Occidental Petroleum Corporation (Oxy) must defend a lawsuit in the United States for contaminating the Peruvian rainforest for nearly 30 years, a federal appeals court ruled on Monday, reported Reuters.

The proposed class action was filed on behalf of members of indigenous Achuar communities represented by Los Angeles-based Earth Rights International, Amazon Watch, and the law firm Schonbrun DeSimone Seplow Harris & Hoffman LLP.

They accuse Occidental, the fourth biggest oil company in the U.S., of discharging millions of gallons of toxic oil by-products into waterways in the northeastern Peruvian Amazon rainforest, according to the ruling from the 9th Circuit U.S. Court of Appeals.

Occidental had convinced a lower court that the case should be litigated in Peru. The 9th Circuit disagreed, ruling that the case be heard in Los Angeles, Occidental’s headquarters.

"Oxy will now face justice in the U.S. federal courts, rather than in a Peruvian legal system that has never compensated indigenous groups for environmental contamination," said Marco Simons, legal director of Earth Rights International, in a press release.

Likewise, Atossa Soltani, executive director of Amazon Watch, assured that "the Achuar people continue to suffer the devastating health impacts caused by Oxy’s damaging practices, which were illegal in the U.S. at the time."

"This ruling means that the Achuar will finally get their day in U.S. court and signals the end of the era when companies could destroy indigenous communities and their environment with impunity."

Occidental Petroleum Corporation’s headquarters in Los Angeles (Photo: Internet)

The oil corporation said it has "empathy" for the issues raised by the Achuar people, but that there are "no credible data" indicating negative health impacts resulting from Oxy’s operations.

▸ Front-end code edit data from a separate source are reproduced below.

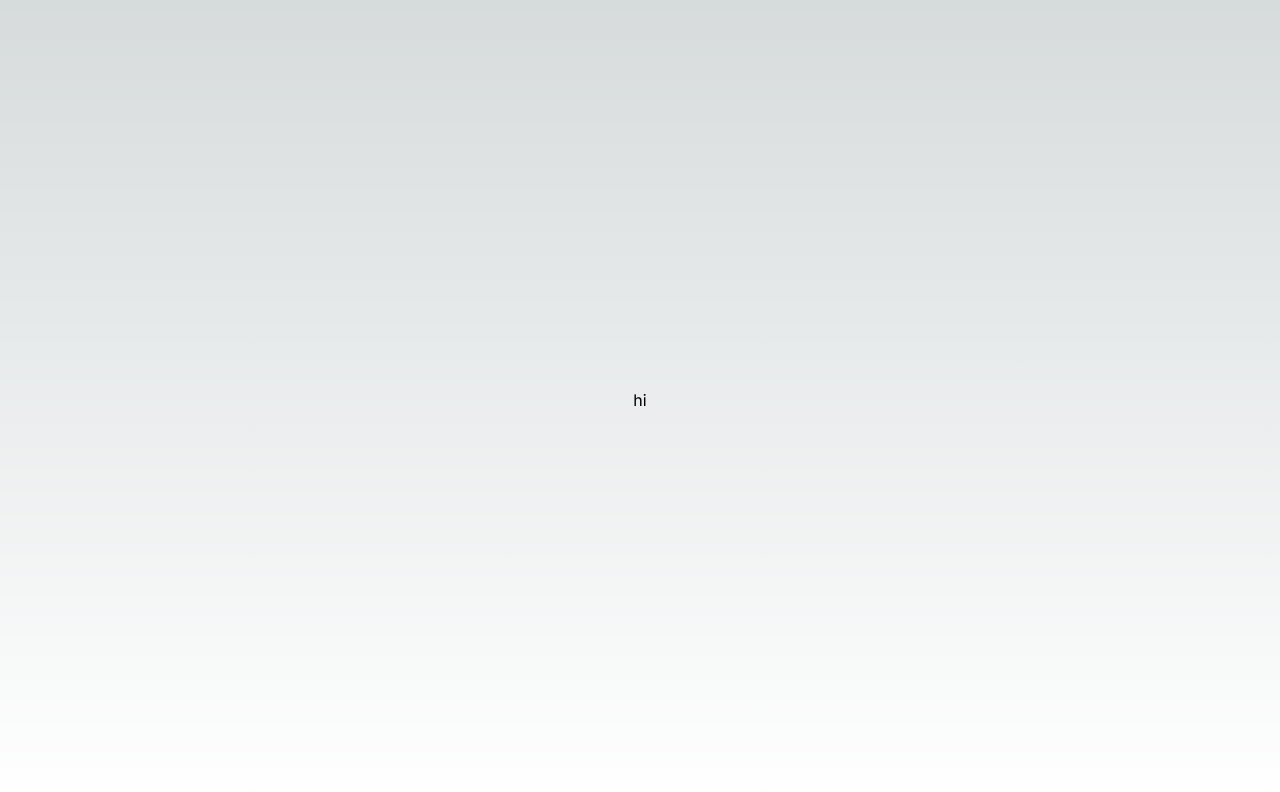
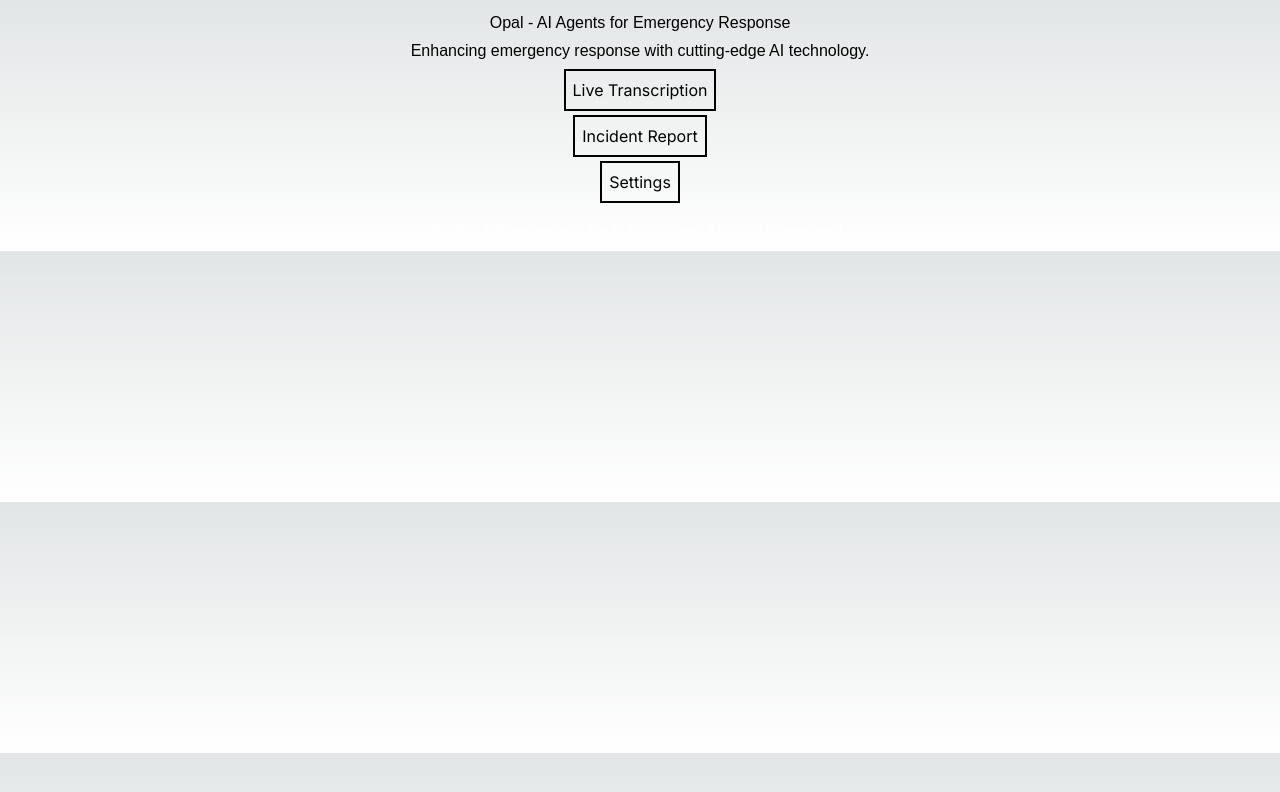
Before and after one commit to tval2/opal-ai4i, a Next.js app: page / in a window 1280 px wide. Shown: the top 792 px of the page. Built offline with nearby package versions, Linux system fonts and the light colour scheme.

Commit message:
sketched out a slightly better homepage
needs a lot more work and design effort, but the first button goes to the form

```diff
--- a/package.json
+++ b/package.json
@@ -15,8 +15,7 @@
     "@google/generative-ai": "^0.9.0",
     "@types/recordrtc": "^5.6.14",
     "axios": "^1.6.8",
-
-    "framer-motion": "^11.1.7",
+    "framer-motion": "^11.1.8",
     "next": "14.2.3",
     "react": "^18",
     "react-dom": "^18",
--- a/src/app/layout.tsx
+++ b/src/app/layout.tsx
@@ -5,8 +5,8 @@ import "../styles/globals.css";
 const inter = Inter({ subsets: ["latin"] });
 
 export const metadata: Metadata = {
-  title: "Create Next App",
-  description: "Generated by create next app",
+  title: "Opal",
+  description: "AI Agents for Anything.",
 };
 
 export default function RootLayout({
--- a/src/app/page.tsx
+++ b/src/app/page.tsx
@@ -1,7 +1,84 @@
-export default function Home() {
+// src/app/pages.tsx
+'use client';
+
+import { useEffect, useState } from 'react';
+import {
+  Box,
+  Button,
+  Container,
+  Heading,
+  useColorModeValue,
+  VStack,
+  Text,
+  useToken
+} from '@chakra-ui/react';
+import { useRouter } from 'next/navigation';
+
+export default function HomePage() {
+  const router = useRouter();
+
+  // Using useToken to ensure that color tokens are correctly used in styles
+  const [buttonBgColor, hoverBgColor, activeBgColor, borderColor] = useToken('colors', [
+    useColorModeValue('blue.500', 'blue.200'),
+    useColorModeValue('blue.600', 'blue.300'),
+    useColorModeValue('blue.700', 'blue.400'),
+    useColorModeValue('gray.200', 'gray.600')
+  ]);
+
   return (
-    <main className="flex min-h-screen flex-col items-center justify-center p-10">
-      hi
-    </main>
+    <Container maxW="container.xl" p={5} centerContent>
+      <Box bg={useColorModeValue('gray.100', 'gray.800')} color={useColorModeValue('gray.700', 'white')} p={6} textAlign="center" borderRadius="2xl" shadow="2xl" w="full">
+        <Heading size="xl" mb={4} fontFamily="'Avenir Next', sans-serif">Opal - AI Agents for Emergency Response</Heading>
+        <Text mb={6} fontSize="lg" fontFamily="'Avenir Next', sans-serif">Enhancing emergency response with cutting-edge AI technology.</Text>
+        <VStack spacing={4}>
+          <Button
+            bg={buttonBgColor}
+            size="lg"
+            p={7}
+            borderRadius="full"
+            border="2px solid"
+            borderColor={borderColor}
+            _hover={{ bg: hoverBgColor, transform: 'scale(1.05)', boxShadow: 'xl' }}
+            _active={{ bg: activeBgColor, transform: 'scale(0.95)', boxShadow: 'inner' }}
+            transition="all 0.3s ease-in-out"
+            onClick={() => router.push('/form')}
+          >
+            Live Transcription
+          </Button>
+          <Button
+            bg={buttonBgColor}
+            size="lg"
+            p={7}
+            borderRadius="full"
+            border="2px solid"
+            borderColor={borderColor}
+            _hover={{ bg: hoverBgColor, transform: 'scale(1.05)', boxShadow: 'xl' }}
+            _active={{ bg: activeBgColor, transform: 'scale(0.95)', boxShadow: 'inner' }}
+            transition="all 0.3s ease-in-out"
+            onClick={() => router.push('/form/reports')}
+          >
+            Incident Report
+          </Button>
+          <Button
+            bg={buttonBgColor}
+            size="lg"
+            p={7}
+            borderRadius="full"
+            border="2px solid"
+            borderColor={borderColor}
+            _hover={{ bg: hoverBgColor, transform: 'scale(1.05)', boxShadow: 'xl' }}
+            _active={{ bg: activeBgColor, transform: 'scale(0.95)', boxShadow: 'inner' }}
+            transition="all 0.3s ease-in-out"
+            onClick={() => router.push('/form/settings')}
+          >
+            Settings
+          </Button>
+        </VStack>
+      </Box>
+
+      <Box p={4} bg={useColorModeValue('gray.900', 'gray.700')} color="white" mt={5} borderRadius="xl" shadow="md">
+        <Heading textAlign="center" size="sm">© 2024 Emergency Tech Solutions. All rights reserved.</Heading>
+      </Box>
+    </Container>
   );
 }
--- a/src/styles/globals.css
+++ b/src/styles/globals.css
@@ -6,6 +6,16 @@
   --foreground-rgb: 0, 0, 0;
   --background-start-rgb: 214, 219, 220;
   --background-end-rgb: 255, 255, 255;
+  --chakra-colors-blue-50: #E3F2FD;
+  --chakra-colors-blue-100: #BBDEFB;
+  --chakra-colors-blue-200: #90CAF9;
+  --chakra-colors-blue-300: #64B5F6;
+  --chakra-colors-blue-400: #42A5F5;
+  --chakra-colors-blue-500: #2196F3;
+  --chakra-colors-blue-600: #1E88E5;
+  --chakra-colors-blue-700: #1976D2;
+  --chakra-colors-blue-800: #1565C0;
+  --chakra-colors-blue-900: #0D47A1;
 }
 
 @media (prefers-color-scheme: dark) {
@@ -19,11 +29,10 @@
 body {
   color: rgb(var(--foreground-rgb));
   background: linear-gradient(
-      to bottom,
-      transparent,
-      rgb(var(--background-end-rgb))
-    )
-    rgb(var(--background-start-rgb));
+    to bottom,
+    rgba(var(--background-start-rgb), 0.7),
+    rgba(var(--background-end-rgb), 1)
+  );
 }
 
 @layer utilities {
@@ -32,93 +41,24 @@ body {
   }
 }
 
-* {
-  margin: 0;
-  padding: 0;
-  text-indent: 0;
+/* Enhanced styling for Chakra UI elements */
+*, *::before, *::after {
+  box-sizing: border-box;
 }
-.s1 {
-  color: black;
-  font-family: Arial, sans-serif;
-  font-style: normal;
-  font-weight: bold;
-  text-decoration: none;
-  font-size: 12pt;
+
+.chakra-ui-light, .chakra-ui-dark {
+  --bg-base: var(--background-start-rgb);
+  --text-color: var(--foreground-rgb);
 }
-.s2 {
-  color: black;
-  font-family: Arial, sans-serif;
-  font-style: normal;
-  font-weight: bold;
-  text-decoration: none;
-  font-size: 9pt;
+
+.s1, .s2, .s3, .s4, .s5, .s6, .s7, .s8, .s9, .s10,
+table, tbody {
+  all: unset;
+  display: revert;
 }
-.s3 {
-  color: black;
-  font-family: Arial, sans-serif;
-  font-style: normal;
-  font-weight: normal;
-  text-decoration: none;
-  font-size: 10pt;
-}
-.s4 {
-  color: black;
-  font-family: Arial, sans-serif;
-  font-style: normal;
-  font-weight: normal;
-  text-decoration: none;
-  font-size: 11pt;
-}
-.s5 {
-  color: black;
-  font-family: Arial, sans-serif;
-  font-style: normal;
-  font-weight: normal;
-  text-decoration: none;
-  font-size: 10pt;
-}
-.s6 {
-  color: black;
-  font-family: Arial, sans-serif;
-  font-style: normal;
-  font-weight: normal;
-  text-decoration: none;
-  font-size: 9pt;
-}
-.s7 {
-  color: black;
-  font-family: Arial, sans-serif;
-  font-style: normal;
-  font-weight: bold;
-  text-decoration: none;
-  font-size: 10pt;
-}
-.s8 {
-  color: black;
-  font-family: Arial, sans-serif;
-  font-style: normal;
-  font-weight: normal;
-  text-decoration: none;
-  font-size: 9pt;
-}
-.s9 {
-  color: black;
-  font-family: Arial, sans-serif;
-  font-style: normal;
-  font-weight: normal;
-  text-decoration: none;
-  font-size: 7pt;
-}
-.s10 {
-  color: black;
-  font-family: Arial, sans-serif;
-  font-style: normal;
-  font-weight: normal;
-  text-decoration: none;
-  font-size: 8pt;
-}
-table,
-tbody {
+
+/* Ensuring tables don't inherit alignment styles from global */
+table, tbody {
   vertical-align: top;
   overflow: visible;
 }
```
Also changed, not shown: 1 other file (tests, documents, lock files or other folders).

"Occidental believes that the U.S. courts are not the appropriate forum to litigate these Peruvian claims, and will continue to advocate that position," the company said.

The 9th Circuit U.S. Court of Appeals expressed skepticism of the oil corporation’s motives for attempting to move the case to Peru under the doctrine of forum non conveniens (“inconvenient forum”), and asked numerous probing questions of Occidental’s counsel.  

“This is highly unusual, for a firm that’s headquartered here (in the U.S.), decision-makers here, lawyers here, documents and witnesses here, to make this kind of a forum non conveniens motion,” said Judge Kim McLane Wardlaw.

Additionally, Benjamin Schonbrun, attorney of Schonbrun DeSimone Seplow Harris & Hoffman LLP, said: “Occidental Petroleum is subject to U.S. laws, and had they complied with U.S. laws and industry practices in protecting the environment, we wouldn’t be here. But they decided to put profit in front of human suffering.”

In October 2007, a group of 25 Achuar Peruvians filed suit against Occidental, demanding clean-up and reparations for environmental damages allegedly caused by Occidental over 30 years.

That same year, Earth Right published jointly with Amazon Watch and the Peruvian organization Racimos de Ungurahui, A Legacy of Harm (see video below), which describes how Occidental’s operations discharged billions of barrels of untreated wastewater into local streams, caused numerous spills and resulted in many unremediated toxic waste sites in Achuar territory, with severe health and livelihood consequences for the Achuar.

The Achuar indigenous people have inhabited the northeastern Peruvian Amazon for thousands of years, living in a symbiotic relationship with their territory, dependent on the natural resource base for their survival and livelihood.